A cotton swab placed in the ear may come out with wax on it, but it does more harm than good, by pushing wax further into the ear and causing build-up. The ear normally does a good job of removing wax on its own. If it becomes necessary to remove stubborn ear wax then it should be done the safest way possible. Doctors at The Mayo Clinic agree; this simple home method is the best for removing ear wax yourself.
Ear wax requires removal once it has become too thick or hard for the ear to clean out on its own. This type of ear wax can also become attached to the thin layer of skin in the ear canal, making it even harder to remove.
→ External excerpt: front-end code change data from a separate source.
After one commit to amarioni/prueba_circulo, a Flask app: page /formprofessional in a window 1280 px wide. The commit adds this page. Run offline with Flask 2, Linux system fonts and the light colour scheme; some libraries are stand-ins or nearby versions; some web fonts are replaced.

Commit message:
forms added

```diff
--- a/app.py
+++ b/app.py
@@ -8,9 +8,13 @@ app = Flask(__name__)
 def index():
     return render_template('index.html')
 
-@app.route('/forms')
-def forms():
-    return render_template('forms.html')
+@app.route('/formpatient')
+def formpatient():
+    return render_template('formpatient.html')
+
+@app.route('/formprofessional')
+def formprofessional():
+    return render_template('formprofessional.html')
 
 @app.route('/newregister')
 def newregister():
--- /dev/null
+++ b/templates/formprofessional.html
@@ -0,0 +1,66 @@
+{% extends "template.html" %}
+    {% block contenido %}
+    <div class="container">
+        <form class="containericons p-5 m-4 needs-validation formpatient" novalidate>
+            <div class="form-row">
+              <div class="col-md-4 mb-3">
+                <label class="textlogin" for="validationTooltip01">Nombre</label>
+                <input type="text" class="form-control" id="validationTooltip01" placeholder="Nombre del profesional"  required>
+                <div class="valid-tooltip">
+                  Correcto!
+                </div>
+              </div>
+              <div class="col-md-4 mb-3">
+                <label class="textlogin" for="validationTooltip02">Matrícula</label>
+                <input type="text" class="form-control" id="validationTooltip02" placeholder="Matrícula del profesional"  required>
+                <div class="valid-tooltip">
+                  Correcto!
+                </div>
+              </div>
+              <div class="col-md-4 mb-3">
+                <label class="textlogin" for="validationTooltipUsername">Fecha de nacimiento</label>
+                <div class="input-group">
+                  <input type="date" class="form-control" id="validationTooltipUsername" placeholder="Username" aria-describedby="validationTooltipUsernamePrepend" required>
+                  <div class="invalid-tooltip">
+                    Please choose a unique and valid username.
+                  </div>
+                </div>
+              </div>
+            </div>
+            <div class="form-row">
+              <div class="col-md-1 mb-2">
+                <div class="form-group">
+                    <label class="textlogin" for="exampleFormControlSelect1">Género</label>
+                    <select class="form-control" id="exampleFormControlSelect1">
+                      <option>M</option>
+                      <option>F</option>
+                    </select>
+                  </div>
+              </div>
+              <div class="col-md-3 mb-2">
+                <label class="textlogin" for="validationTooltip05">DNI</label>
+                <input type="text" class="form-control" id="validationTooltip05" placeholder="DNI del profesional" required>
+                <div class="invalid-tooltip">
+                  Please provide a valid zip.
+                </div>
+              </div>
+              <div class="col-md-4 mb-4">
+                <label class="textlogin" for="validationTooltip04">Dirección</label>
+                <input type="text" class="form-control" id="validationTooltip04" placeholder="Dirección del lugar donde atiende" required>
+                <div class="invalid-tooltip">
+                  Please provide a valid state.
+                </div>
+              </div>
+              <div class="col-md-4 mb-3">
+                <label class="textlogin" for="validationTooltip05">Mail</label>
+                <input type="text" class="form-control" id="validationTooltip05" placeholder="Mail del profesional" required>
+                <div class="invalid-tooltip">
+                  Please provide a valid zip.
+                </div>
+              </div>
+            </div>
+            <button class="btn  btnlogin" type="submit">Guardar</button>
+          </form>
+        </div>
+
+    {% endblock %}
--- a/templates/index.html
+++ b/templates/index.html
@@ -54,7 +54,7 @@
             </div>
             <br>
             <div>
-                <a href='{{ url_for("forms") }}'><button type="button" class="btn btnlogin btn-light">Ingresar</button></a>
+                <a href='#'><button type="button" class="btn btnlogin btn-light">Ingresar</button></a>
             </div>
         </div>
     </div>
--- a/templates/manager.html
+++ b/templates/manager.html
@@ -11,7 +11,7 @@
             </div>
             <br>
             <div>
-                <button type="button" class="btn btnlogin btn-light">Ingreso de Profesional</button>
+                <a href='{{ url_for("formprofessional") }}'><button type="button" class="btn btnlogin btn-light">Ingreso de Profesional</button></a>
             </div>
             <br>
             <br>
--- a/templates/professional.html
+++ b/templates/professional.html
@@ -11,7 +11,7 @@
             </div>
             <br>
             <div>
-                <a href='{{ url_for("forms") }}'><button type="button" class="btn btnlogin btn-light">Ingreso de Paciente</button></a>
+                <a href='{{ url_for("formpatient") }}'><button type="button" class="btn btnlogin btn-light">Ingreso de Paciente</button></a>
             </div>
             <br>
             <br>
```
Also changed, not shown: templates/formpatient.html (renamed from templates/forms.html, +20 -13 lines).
Start by softening the ear wax before attempting to remove it or have it removed. Using an eyedropper, put three or four drops of mineral oil, olive oil or hydrogen peroxide into your ear. Keep your head tilted to the side and your ear up for a couple of minutes to allow the oil to penetrate the wax. Place a tissue over your ear and tilt head to the opposite side to drain any excess oil. This should be done twice a day for four or five days.
If you have a tube or hole in your eardrum you should not put any liquid into your ear, consult a physician before attempting to remove wax at home.
After several days of softening the ear wax, it needs to be flushed out. This can be done in the shower, in the bath or over the sink. Fill a large cup with warm water and add a cap full of hydrogen peroxide. Using body temperature water will prevent dizziness. Fill a rubber bulb syringe with the warm solution and gently squirt it into your ear canal. As you squirt, tilt your ear down towards the bath, shower, or sink drain. Repeat several times, irrigating the ear canal is the best way to clean out the softened wax. If you start to feel pain or dizziness then stop; it's not normal for ear syringing to be painful.
When to See a Doctor
Manual removal of ear wax should not be attempted at home. It should be done by a trained physician. If after softening and flushing you experience pain, dizziness, or a loss of hearing, then the wax will have to be manually removed. Doctors will use a form of suction or a small tool that safely pulls the wax out of the ear. If you choose to go this route, it's still a good idea to soften the wax first; having hard wax pulled from your ear can be very pain full and make the ear canal bleed. If you have a hole or tube in your eardrum, then having a doctor remove your ear wax is best. Doctors at The Mayo Clinic recommend discussing ear wax with your physician before trying any home method of removal.